If you look at the GCC economies, the scarcity of natural HR resources within the countries is strongest in the UAE, and the share of foreigners in the economy relative to the indigenous population is also the highest. The UAE also has the longest experience in bringing expatriates into the country and working with expatriates and has also needed to retain them in a more and more competitive environment. So I would say that the UAE is generally ahead of the curve regarding HR.
Is the gap between the UAE and other countries in this respect decreasing or is it still widening?
That is a good question. In my view, the gap is decreasing at this point in time and not because the UAE is losing speed but because other geographies are picking up. Qatar is doing a lot to make the country a more attractive place for key talent. We see the same thing happening in Saudi Arabia but there the flavor is more about ensuring that the much larger pool of local talent is trained in the right way.
BCG states a case for integrating sourcing management and holistic people sourcing. What do you mean by that?
What we mean by that is the stronger linkage between the HR department and the business department. What we have seen in the past was that HR and business departments each moved in their own spheres, and very often HR departments recruited or identified talents which were not in line with the needs on the business side.
In the new world we have HR heads that are deeply embedded within the management team, dealing with internal and external business units in defining the right recruitment profiles and working hand in hand with the business managers on bringing the right talents on board.
How large or advanced is the awareness of HR importance in the GCC? Is it adequate to the needs or still behind the curve?
The awareness is awakening right now.

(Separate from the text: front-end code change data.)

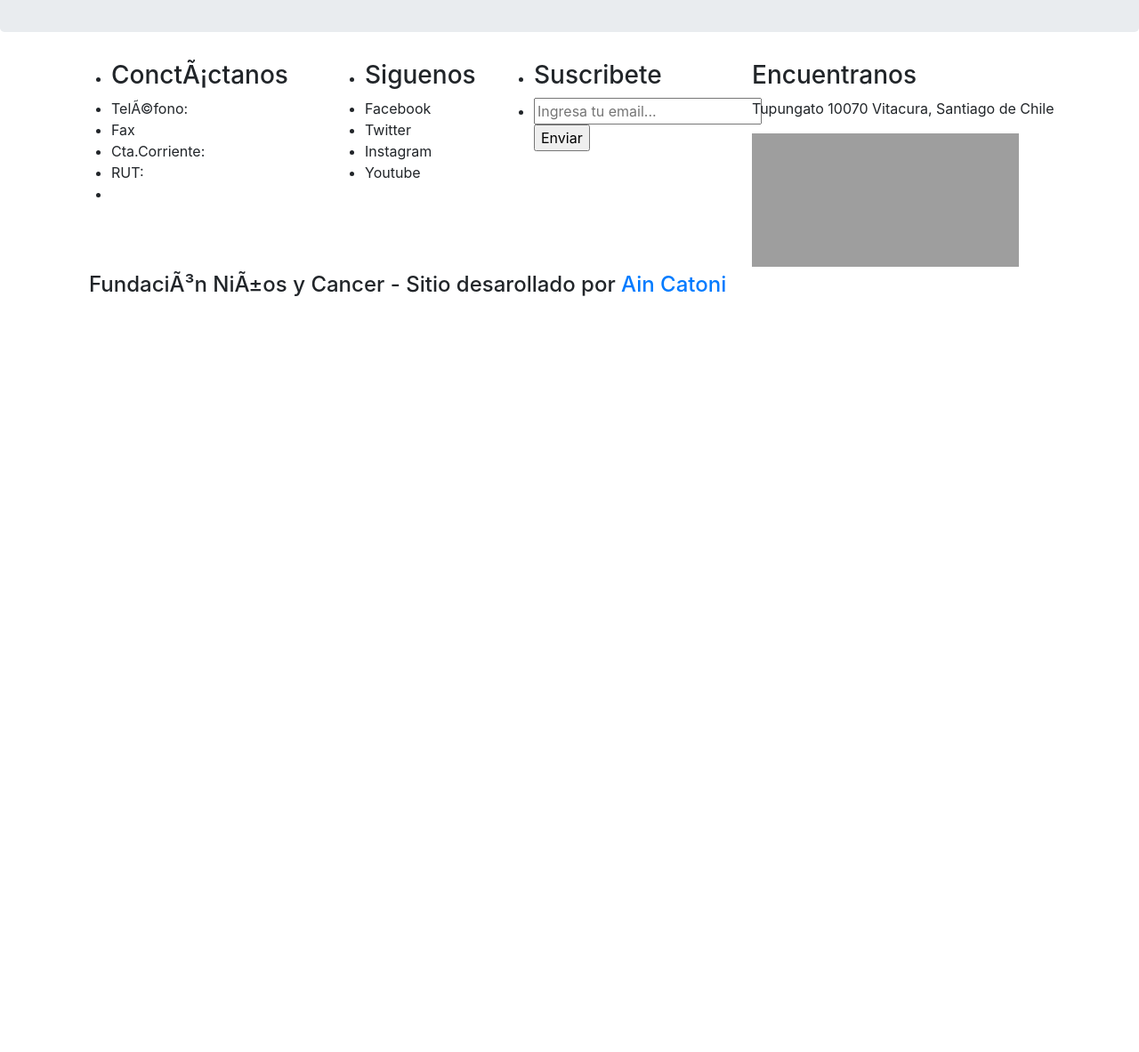
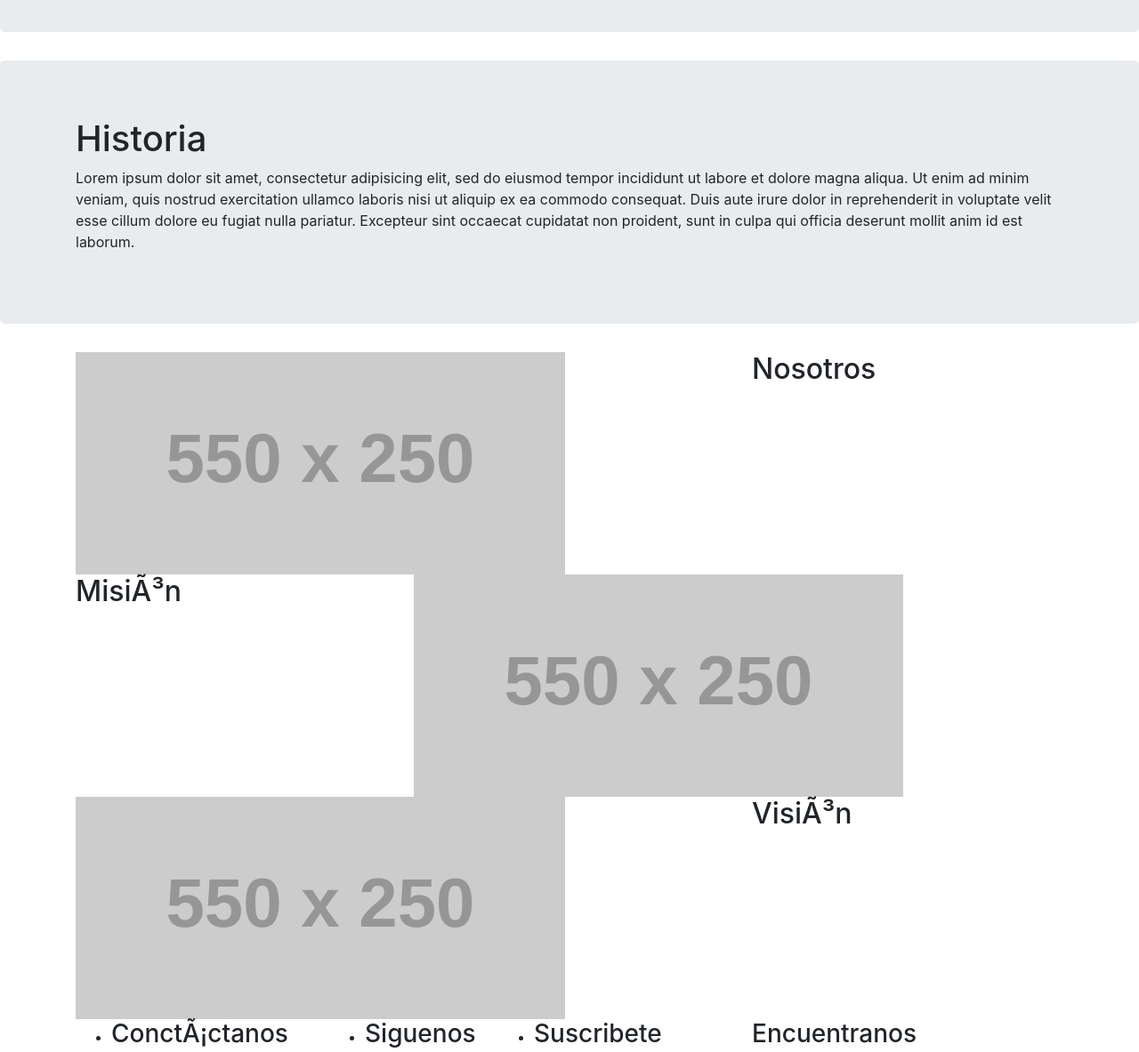
Before and after one commit to aincatoni/prueba1, a website: page public/pages/nosotros.html in a window 1280 px wide. Shown: the part 140-1323 px from the top of the page at 89% size. Before the commit the page ends 800 px from the top, so only its background shows below. Drawn offline with Linux system fonts and the light colour scheme; grey boxes are pictures that could not be loaded; placeholder pictures from the web are drawn by us; files whose address does not match are found by name.

Commit message:
añadiendo cambios de estructura en nosotros.html

```diff
--- a/public/pages/nosotros.html
+++ b/public/pages/nosotros.html
@@ -90,6 +90,53 @@
 <!-- /Acá termina el header -->
 
 
+<main>
+  <section>
+    <div class="jumbotron">
+      <div class="container">
+
+      <h1>Historia</h1>
+      <p>Lorem ipsum dolor sit amet, consectetur adipisicing elit, sed do eiusmod
+      tempor incididunt ut labore et dolore magna aliqua. Ut enim ad minim veniam,
+      quis nostrud exercitation ullamco laboris nisi ut aliquip ex ea commodo
+      consequat. Duis aute irure dolor in reprehenderit in voluptate velit esse
+      cillum dolore eu fugiat nulla pariatur. Excepteur sint occaecat cupidatat non
+      proident, sunt in culpa qui officia deserunt mollit anim id est laborum.</p>
+
+      </div>
+    </div>
+    <div class="container-fluid">
+      <div class="container">
+        <div class="row">
+          <div class="col-12 col-md-8 img-nstrs">
+            <img src="https://via.placeholder.com/550x250">
+          </div>
+          <div class="col-12 col-md-4 nstrs">
+            <h2>Nosotros</h2>
+          </div>
+        </div>
+        <div class="row">
+          <div class="col-12 col-md-4 nstrs">
+            <h2>Misión</h2>
+          </div>
+          <div class="col-12 col-md-8 img-nstrs">
+            <img src="https://via.placeholder.com/550x250">
+          </div>
+        </div>
+        <div class="row">
+          <div class="col-12 col-md-8 img-nstrs">
+            <img src="https://via.placeholder.com/550x250">
+          </div>
+          <div class="col-12 col-md-4 nstrs">
+            <h2>Visión</h2>
+          </div>
+        </div>
+      </div>
+    </div>
+  </section>
+</main>
+
+
 <!-- Acá comienza el footer -->
 <footer>
   <div class="container-fluid first-footer">
```
Also changed, not shown: public/pages/noticias.html (+1 -0 lines).
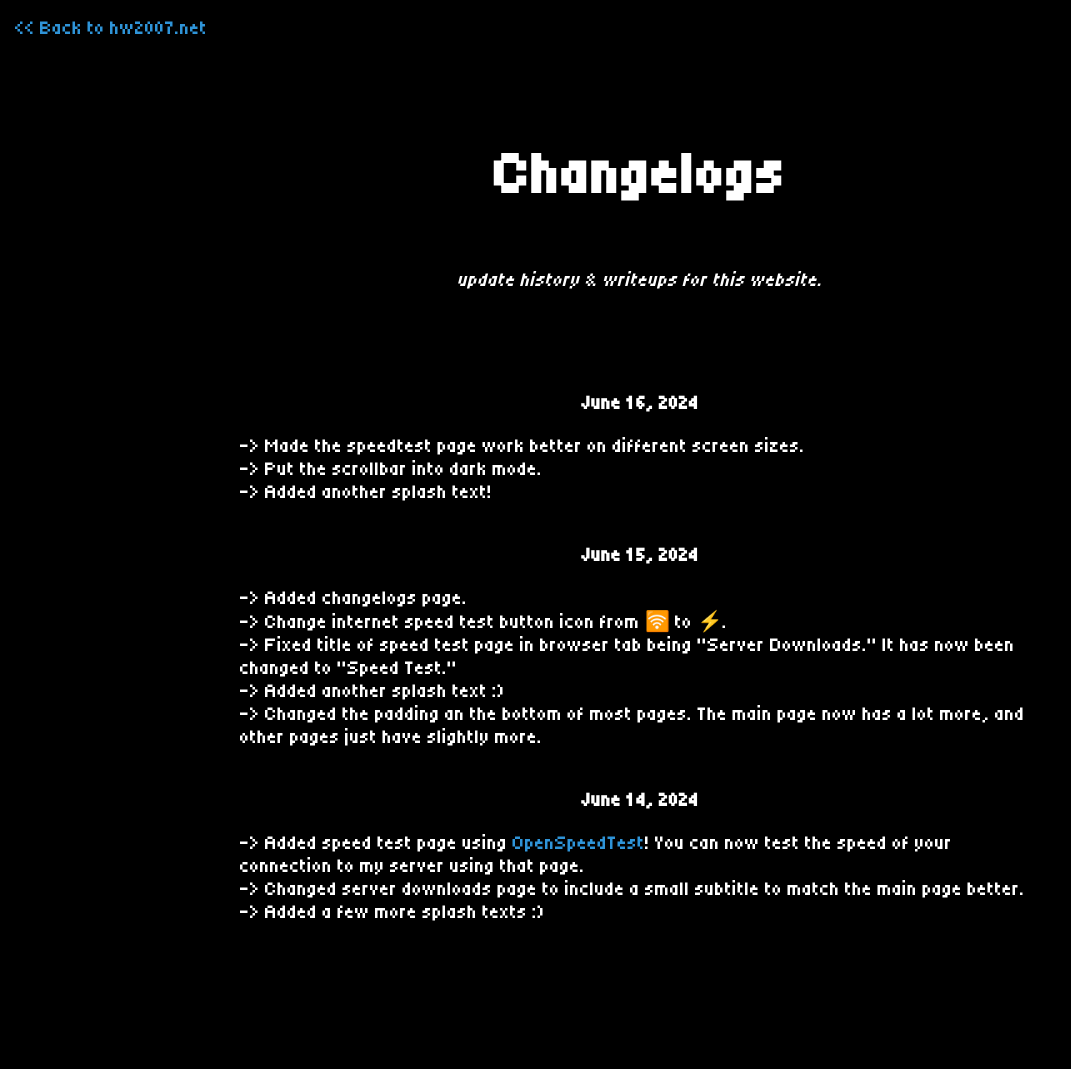
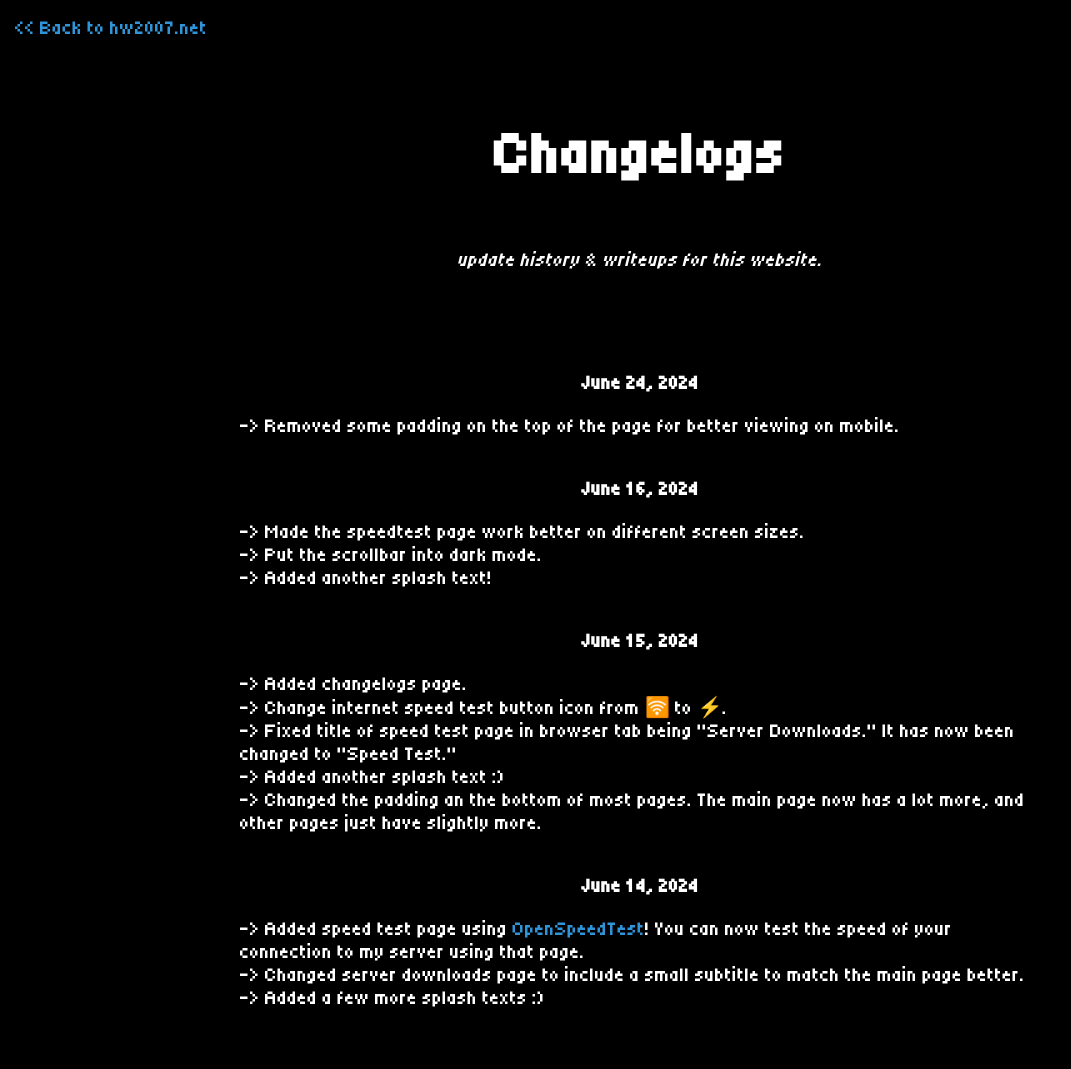
Before and after one commit to hw2007/hw2007.net, a PHP site: page /changelogs.html in a window 1280 px wide. Shown: the whole page, without its empty margins (0-1071 px from the left). Before the commit the page ends 921 px from the top, so only its background shows below. Run offline with PHP 8.4, Linux system fonts and the light colour scheme.

Commit message:
Remove some padding at top of screen

```diff
--- a/changelogs.html
+++ b/changelogs.html
@@ -32,6 +32,13 @@
 			">
 
 			<p style="padding-top: 20px; text-align: center;">
+				<b>June 24, 2024</b>
+			</p>
+			<p>
+				-> Removed some padding on the top of the page for better viewing on mobile.
+			</p>
+
+			<p style="padding-top: 20px; text-align: center;">
 				<b>June 16, 2024</b>
 			</p>
 			<p>
--- a/index.html
+++ b/index.html
@@ -17,7 +17,7 @@
 		<p class="small"><i id="motd">.</i></p>
 
 		<!-- Links -->
-		<section style="padding-bottom: 124px">
+		<section style="padding-bottom: 80px">
 			<p class="small" style="padding-top: 80px;"><b>All the links!</b></p>
 
 			<p><a class="small" href="map.html">
--- a/style.css
+++ b/style.css
@@ -11,7 +11,7 @@
 	display: none;
 }
 
-@media screen and (max-width: 530px) {
+@media screen and (max-width: 600px) {
 	.large-view {
 		display: none;
 	}
@@ -69,7 +69,7 @@ a:hover {
 
 .header {
 	font-size: 60px;
-	padding-top: 80px;
+	padding-top: 60px;
 	padding-left: 20px;
 	padding-right: 20px;
 	font-weight: bold;
```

It is not yet at the point where it should be, but the awareness is rising that the people side is the key differentiator between success and failure.
What value, if any, do you see in exercises of ranking companies for being great workplaces in the UAE or GCC?
I think these rankings are going to gain in importance and there are many reasons for this. Increasingly, young management talents are looking for more than financial remuneration when it comes to choosing a workplace. There are a lot of questions about work-life balance and personal development. A second element is that these rankings are also going to be a driver of workforce retention.
The ratio of women in top HR positions worldwide seems high when compared with other female executive and board roles. Is HR in this region a domain where women can become leaders more than in other areas?
That is another good question. We have noticed that, as in many other parts of the world, women in the Middle East have a stronger interest in pursuing a career in HR departments than in other divisions. There is a natural inclination for females to work in HR. On the other hand there is also the notion among the male part of the management teams that females may have an overall better capabilities spectrum for HR jobs than males. It is quite interesting for the Middle East that the female share in the overall workforce is still below the level that it should be and the more we have HR departments which understand the capabilities of female applicants for upper managerial positions, the more I think they will have a chance in being successful in corporations as well.